A Syntu is a 5 line poem about a natural feature of our earth.
Line 1- Name the natural feature: one word
Line 2- Write about the natural feature using one of your 5 senses: no limit on number of words.
Line 3- Write a thought, feeling or evaluation about the natural feature: no limit on number of words.
Line 4- Write another idea about the natural feature referring to a second sense, one that differs from line 2: no limit on number of words.

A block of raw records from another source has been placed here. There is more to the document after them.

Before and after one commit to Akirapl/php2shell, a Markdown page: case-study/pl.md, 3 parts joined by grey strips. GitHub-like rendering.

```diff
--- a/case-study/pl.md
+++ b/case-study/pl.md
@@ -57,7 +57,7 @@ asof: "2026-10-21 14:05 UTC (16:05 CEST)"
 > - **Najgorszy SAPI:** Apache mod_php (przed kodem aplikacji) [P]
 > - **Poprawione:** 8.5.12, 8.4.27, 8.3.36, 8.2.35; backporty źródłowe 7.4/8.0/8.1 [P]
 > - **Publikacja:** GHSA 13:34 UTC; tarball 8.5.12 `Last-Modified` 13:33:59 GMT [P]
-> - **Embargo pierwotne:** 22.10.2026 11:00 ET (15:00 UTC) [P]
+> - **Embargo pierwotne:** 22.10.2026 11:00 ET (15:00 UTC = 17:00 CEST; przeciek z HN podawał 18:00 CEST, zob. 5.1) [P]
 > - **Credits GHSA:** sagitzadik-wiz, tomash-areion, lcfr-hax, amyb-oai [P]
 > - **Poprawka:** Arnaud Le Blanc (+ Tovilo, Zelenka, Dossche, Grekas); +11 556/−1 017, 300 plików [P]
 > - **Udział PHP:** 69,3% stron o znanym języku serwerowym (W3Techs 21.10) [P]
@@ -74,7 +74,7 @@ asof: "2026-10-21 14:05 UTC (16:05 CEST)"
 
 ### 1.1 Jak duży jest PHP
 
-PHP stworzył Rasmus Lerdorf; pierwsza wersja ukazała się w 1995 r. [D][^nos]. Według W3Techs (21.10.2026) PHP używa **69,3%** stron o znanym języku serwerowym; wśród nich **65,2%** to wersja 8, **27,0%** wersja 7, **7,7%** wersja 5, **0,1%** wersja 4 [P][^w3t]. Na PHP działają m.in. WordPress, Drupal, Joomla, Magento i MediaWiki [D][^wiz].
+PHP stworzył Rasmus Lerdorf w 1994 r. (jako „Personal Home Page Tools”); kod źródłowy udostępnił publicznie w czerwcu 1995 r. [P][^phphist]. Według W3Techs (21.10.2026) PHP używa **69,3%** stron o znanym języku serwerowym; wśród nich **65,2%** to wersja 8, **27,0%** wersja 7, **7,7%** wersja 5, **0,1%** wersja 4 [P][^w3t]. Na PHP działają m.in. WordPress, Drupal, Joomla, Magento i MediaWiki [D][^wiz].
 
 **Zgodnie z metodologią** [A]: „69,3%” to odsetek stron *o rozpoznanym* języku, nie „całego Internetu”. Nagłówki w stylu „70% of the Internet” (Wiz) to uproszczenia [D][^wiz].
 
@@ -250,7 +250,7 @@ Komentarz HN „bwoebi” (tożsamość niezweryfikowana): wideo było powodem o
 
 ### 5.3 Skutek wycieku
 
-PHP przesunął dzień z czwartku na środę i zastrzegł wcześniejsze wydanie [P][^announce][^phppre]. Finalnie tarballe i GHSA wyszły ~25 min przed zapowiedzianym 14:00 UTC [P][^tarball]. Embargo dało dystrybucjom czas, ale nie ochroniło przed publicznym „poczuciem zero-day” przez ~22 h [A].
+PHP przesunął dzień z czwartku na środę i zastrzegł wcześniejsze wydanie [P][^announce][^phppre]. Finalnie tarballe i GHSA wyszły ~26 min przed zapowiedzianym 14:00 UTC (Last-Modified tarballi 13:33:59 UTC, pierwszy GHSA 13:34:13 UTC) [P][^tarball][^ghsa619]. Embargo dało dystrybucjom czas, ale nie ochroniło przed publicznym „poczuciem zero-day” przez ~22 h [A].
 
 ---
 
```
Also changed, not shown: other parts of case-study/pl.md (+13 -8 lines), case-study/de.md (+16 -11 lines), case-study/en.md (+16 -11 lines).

Line 5- write a SYNONYM for the natural feature named in line 1: use 1 word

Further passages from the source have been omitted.